_TASK_. Count every line in the following listing that contains "como", then report that count with nothing added.

_GIVEN RECORDS_.

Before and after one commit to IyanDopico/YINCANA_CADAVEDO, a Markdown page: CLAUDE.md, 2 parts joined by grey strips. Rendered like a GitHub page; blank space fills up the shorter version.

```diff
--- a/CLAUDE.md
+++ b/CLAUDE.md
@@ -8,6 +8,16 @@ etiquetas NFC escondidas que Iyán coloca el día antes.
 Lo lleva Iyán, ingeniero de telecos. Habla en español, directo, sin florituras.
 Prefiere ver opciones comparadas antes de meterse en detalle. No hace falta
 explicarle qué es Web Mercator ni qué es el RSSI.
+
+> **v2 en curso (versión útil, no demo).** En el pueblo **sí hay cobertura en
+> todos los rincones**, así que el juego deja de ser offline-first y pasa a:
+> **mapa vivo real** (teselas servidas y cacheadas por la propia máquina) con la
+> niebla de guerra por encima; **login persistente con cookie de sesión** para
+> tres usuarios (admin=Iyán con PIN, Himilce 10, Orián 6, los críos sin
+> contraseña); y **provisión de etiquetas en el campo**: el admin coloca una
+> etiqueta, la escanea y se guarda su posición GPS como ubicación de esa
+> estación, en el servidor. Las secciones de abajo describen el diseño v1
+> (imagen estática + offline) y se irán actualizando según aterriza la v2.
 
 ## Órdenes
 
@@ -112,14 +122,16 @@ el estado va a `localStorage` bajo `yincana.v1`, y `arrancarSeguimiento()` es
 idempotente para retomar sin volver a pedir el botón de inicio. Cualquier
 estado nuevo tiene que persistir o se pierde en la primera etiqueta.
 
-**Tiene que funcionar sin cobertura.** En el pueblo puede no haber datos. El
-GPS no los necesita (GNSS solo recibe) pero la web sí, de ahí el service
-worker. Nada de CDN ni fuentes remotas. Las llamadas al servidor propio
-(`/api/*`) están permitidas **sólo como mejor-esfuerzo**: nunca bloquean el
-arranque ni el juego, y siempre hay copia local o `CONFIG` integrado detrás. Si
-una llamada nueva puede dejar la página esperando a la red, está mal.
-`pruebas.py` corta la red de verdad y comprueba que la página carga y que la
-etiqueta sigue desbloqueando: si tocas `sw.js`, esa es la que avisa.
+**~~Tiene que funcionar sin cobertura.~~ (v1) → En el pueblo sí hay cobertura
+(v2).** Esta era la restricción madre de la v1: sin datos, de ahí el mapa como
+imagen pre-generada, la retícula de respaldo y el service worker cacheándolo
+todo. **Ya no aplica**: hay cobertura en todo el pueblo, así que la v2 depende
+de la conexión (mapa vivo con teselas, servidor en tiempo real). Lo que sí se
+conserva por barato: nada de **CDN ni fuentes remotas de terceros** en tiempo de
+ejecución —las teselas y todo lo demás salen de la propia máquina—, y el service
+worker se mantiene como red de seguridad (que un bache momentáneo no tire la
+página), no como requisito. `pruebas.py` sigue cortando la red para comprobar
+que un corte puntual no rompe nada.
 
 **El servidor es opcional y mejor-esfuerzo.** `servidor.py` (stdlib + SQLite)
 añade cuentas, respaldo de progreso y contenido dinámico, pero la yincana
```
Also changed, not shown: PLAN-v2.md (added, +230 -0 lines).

_OUTPUT OF THE EXERCISE_. 5